### Prompt
Track down every line below that holds "inline" and copy it.

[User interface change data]
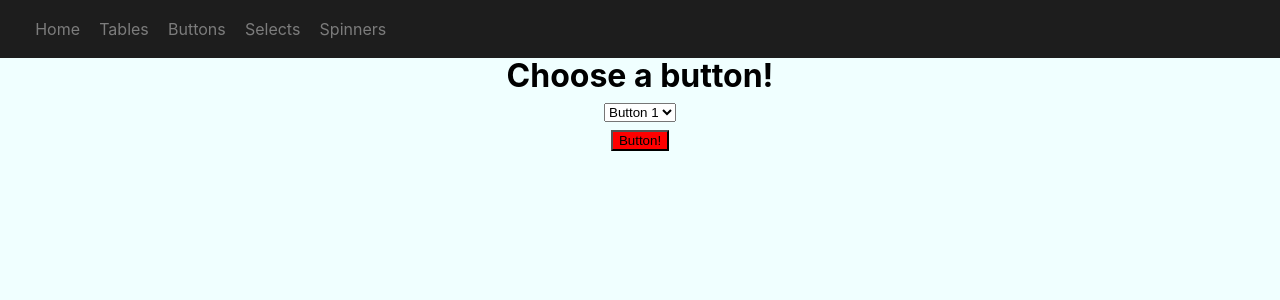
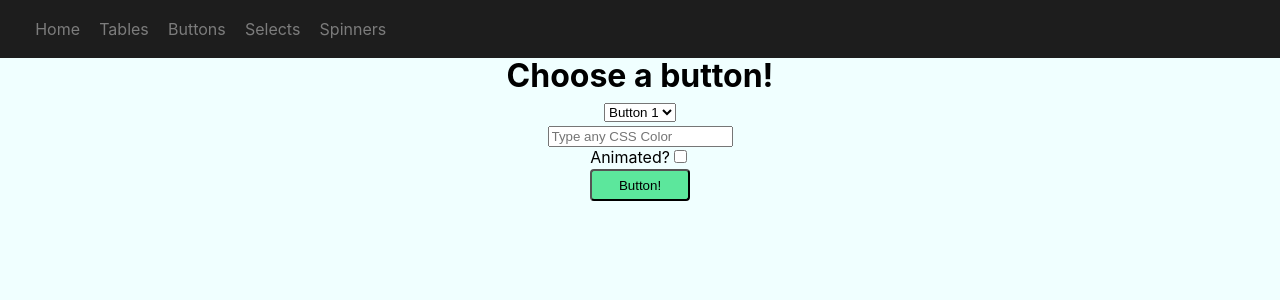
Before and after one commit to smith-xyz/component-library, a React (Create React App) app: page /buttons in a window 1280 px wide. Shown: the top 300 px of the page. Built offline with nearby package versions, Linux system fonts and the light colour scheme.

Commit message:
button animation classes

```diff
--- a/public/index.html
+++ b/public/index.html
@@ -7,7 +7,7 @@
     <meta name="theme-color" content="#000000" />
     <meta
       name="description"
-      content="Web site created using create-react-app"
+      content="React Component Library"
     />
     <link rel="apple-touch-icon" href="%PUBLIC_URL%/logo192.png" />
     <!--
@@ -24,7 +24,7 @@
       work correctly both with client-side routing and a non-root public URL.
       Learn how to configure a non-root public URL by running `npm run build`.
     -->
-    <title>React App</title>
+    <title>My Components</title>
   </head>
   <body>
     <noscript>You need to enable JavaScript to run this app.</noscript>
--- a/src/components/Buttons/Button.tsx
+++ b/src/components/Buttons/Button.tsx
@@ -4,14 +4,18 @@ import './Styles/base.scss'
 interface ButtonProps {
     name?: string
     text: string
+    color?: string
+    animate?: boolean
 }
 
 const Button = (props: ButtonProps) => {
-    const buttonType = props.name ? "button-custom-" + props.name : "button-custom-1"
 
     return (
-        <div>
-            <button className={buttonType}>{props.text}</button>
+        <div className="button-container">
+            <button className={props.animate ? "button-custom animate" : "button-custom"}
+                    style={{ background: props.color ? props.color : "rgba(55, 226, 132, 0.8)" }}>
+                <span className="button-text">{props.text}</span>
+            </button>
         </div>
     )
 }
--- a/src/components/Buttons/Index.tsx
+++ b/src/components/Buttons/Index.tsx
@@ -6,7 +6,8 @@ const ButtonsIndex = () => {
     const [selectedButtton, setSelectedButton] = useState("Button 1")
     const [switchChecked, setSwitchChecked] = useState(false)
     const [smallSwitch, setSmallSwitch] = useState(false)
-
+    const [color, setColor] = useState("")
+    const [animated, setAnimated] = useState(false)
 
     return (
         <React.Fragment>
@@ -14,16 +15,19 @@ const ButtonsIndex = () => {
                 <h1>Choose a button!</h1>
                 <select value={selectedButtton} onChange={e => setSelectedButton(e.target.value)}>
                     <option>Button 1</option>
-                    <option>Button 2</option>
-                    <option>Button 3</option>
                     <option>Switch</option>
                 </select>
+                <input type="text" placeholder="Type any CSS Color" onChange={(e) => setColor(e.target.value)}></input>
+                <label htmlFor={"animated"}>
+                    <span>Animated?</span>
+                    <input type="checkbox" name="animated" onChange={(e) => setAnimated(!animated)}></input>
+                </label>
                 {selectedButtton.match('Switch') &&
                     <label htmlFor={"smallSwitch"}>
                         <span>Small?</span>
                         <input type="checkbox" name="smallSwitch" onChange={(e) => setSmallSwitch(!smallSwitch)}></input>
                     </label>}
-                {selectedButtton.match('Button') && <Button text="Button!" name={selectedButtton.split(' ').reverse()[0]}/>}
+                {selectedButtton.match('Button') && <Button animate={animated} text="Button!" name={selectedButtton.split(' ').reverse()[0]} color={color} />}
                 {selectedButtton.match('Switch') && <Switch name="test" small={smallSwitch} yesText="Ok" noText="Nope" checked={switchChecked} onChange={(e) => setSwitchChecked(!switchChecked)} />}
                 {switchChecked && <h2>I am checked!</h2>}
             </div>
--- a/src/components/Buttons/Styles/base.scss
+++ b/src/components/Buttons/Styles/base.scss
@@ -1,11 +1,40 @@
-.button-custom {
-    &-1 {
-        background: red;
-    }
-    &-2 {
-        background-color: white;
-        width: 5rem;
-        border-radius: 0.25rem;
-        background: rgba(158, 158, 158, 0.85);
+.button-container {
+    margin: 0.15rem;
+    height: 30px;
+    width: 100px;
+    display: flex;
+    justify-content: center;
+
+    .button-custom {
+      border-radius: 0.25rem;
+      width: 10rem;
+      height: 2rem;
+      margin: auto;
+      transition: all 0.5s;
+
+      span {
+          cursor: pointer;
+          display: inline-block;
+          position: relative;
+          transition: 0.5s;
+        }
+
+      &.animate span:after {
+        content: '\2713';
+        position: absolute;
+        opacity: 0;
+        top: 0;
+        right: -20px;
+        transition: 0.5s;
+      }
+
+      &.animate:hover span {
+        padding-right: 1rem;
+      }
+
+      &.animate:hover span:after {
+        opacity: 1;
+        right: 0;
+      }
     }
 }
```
==
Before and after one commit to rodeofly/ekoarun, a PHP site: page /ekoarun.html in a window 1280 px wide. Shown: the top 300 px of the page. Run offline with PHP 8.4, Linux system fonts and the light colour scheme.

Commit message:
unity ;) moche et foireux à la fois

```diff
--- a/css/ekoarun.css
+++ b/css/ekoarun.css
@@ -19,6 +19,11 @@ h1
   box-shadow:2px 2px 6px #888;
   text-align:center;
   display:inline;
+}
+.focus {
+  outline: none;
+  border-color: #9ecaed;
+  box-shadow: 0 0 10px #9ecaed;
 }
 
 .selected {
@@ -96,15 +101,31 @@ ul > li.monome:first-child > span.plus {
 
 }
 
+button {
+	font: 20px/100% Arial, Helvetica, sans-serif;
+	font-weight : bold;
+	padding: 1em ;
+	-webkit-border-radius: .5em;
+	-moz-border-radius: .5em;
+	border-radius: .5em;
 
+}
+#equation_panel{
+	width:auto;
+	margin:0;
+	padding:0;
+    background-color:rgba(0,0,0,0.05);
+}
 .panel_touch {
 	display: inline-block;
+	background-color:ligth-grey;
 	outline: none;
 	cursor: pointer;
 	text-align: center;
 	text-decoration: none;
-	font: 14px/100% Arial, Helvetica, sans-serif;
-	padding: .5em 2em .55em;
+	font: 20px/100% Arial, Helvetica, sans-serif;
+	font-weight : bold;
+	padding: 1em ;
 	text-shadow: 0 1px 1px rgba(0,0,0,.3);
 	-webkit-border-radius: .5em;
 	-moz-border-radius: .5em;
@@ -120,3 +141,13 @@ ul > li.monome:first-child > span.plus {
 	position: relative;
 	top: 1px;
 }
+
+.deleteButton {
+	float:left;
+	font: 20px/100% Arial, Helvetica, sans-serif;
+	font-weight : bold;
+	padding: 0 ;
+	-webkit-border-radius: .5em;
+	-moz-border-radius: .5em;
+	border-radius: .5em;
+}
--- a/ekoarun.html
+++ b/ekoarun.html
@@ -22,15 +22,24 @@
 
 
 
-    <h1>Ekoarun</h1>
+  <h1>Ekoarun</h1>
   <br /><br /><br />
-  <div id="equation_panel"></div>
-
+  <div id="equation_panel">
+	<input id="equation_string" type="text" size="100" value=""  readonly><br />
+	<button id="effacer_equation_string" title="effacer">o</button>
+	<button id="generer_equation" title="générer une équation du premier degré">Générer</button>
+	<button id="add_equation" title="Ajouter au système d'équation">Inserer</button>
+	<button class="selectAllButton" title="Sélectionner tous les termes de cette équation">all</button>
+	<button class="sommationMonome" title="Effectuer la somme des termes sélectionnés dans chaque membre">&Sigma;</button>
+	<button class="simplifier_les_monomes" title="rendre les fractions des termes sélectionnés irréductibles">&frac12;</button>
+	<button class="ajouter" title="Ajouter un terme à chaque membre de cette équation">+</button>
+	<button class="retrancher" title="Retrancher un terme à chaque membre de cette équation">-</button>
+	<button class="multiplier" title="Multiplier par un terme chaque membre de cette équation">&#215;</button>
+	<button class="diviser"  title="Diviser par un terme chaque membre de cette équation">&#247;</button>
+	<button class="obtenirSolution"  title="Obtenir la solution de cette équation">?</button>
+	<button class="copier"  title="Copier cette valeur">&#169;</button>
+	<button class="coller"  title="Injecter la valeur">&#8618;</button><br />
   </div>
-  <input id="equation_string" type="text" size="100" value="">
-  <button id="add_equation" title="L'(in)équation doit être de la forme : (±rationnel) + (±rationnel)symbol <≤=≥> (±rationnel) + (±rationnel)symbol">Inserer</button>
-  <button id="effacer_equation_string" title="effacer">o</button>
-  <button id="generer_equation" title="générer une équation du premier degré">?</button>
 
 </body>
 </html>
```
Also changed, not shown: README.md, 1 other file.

### Completed exercise
+          display: inline-block;
   display:inline;
 	display: inline-block;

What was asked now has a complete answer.